■ **EXERCISE INPUTS**
_ _ _ _ _

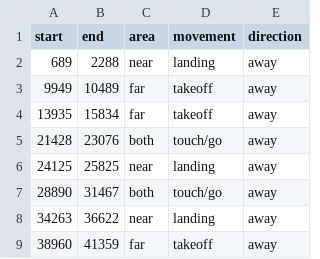
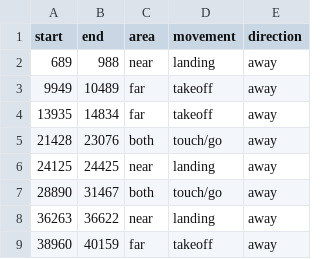
Before and after one commit to aymankno/aircraft_lif, a CSV file: video10_labels.csv, drawn as a sheet.

Commit message:
Reverted frames: first to last seen

```diff
--- a/video10_labels.csv
+++ b/video10_labels.csv
@@ -1,9 +1,9 @@
 start,end,area,movement,direction
-689,2288,near,landing,away
+689,988,near,landing,away
 9949,10489,far,takeoff,away
-13935,15834,far,takeoff,away
+13935,14834,far,takeoff,away
 21428,23076,both,touch/go,away
-24125,25825,near,landing,away
+24125,24425,near,landing,away
 28890,31467,both,touch/go,away
-34263,36622,near,landing,away
-38960,41359,far,takeoff,away
+36263,36622,near,landing,away
+38960,40159,far,takeoff,away
```
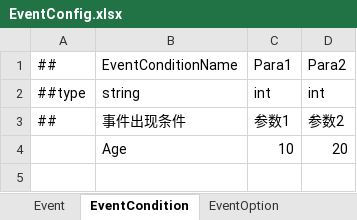
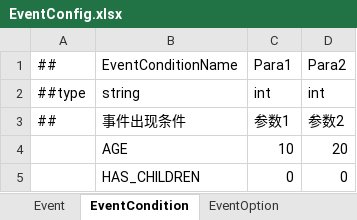
Before and after one commit to fireboltTZ/RootsPinkShark, an Excel workbook: Luban/Config/Datas/Root/EventConfig.xlsx, sheet EventCondition, drawn as a sheet; values as stored, in another font and other column widths than the file's, no borders; the diff names each change by its address in the sheet, - before the commit and + after, or states it on an @@ line.

Commit message:
ADD EVENT ON EXCEL

```diff
--- a/Luban/Config/Datas/Root/EventConfig.xlsx (sheet EventCondition)
+++ b/Luban/Config/Datas/Root/EventConfig.xlsx (sheet EventCondition)
-B4: Age
+B4: AGE
+row 5:  | HAS_CHILDREN | 0 | 0
```
Also changed, not shown: sheet Event, Luban/Config/Datas/__enums__.xlsx, 2 other files.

_ _ _ _ _

■ **THE TASK**
Would you please set down the data above again exactly, without its pictures?

■ **COMPLETED TASK**
Before and after one commit to aymankno/aircraft_lif, a CSV file: video10_labels.csv, drawn as a sheet.

Commit message:
Reverted frames: first to last seen

```diff
--- a/video10_labels.csv
+++ b/video10_labels.csv
@@ -1,9 +1,9 @@
 start,end,area,movement,direction
-689,2288,near,landing,away
+689,988,near,landing,away
 9949,10489,far,takeoff,away
-13935,15834,far,takeoff,away
+13935,14834,far,takeoff,away
 21428,23076,both,touch/go,away
-24125,25825,near,landing,away
+24125,24425,near,landing,away
 28890,31467,both,touch/go,away
-34263,36622,near,landing,away
-38960,41359,far,takeoff,away
+36263,36622,near,landing,away
+38960,40159,far,takeoff,away
```
Before and after one commit to fireboltTZ/RootsPinkShark, an Excel workbook: Luban/Config/Datas/Root/EventConfig.xlsx, sheet EventCondition, drawn as a sheet; values as stored, in another font and other column widths than the file's, no borders; the diff names each change by its address in the sheet, - before the commit and + after, or states it on an @@ line.

Commit message:
ADD EVENT ON EXCEL

```diff
--- a/Luban/Config/Datas/Root/EventConfig.xlsx (sheet EventCondition)
+++ b/Luban/Config/Datas/Root/EventConfig.xlsx (sheet EventCondition)
-B4: Age
+B4: AGE
+row 5:  | HAS_CHILDREN | 0 | 0
```
Also changed, not shown: sheet Event, Luban/Config/Datas/__enums__.xlsx, 2 other files.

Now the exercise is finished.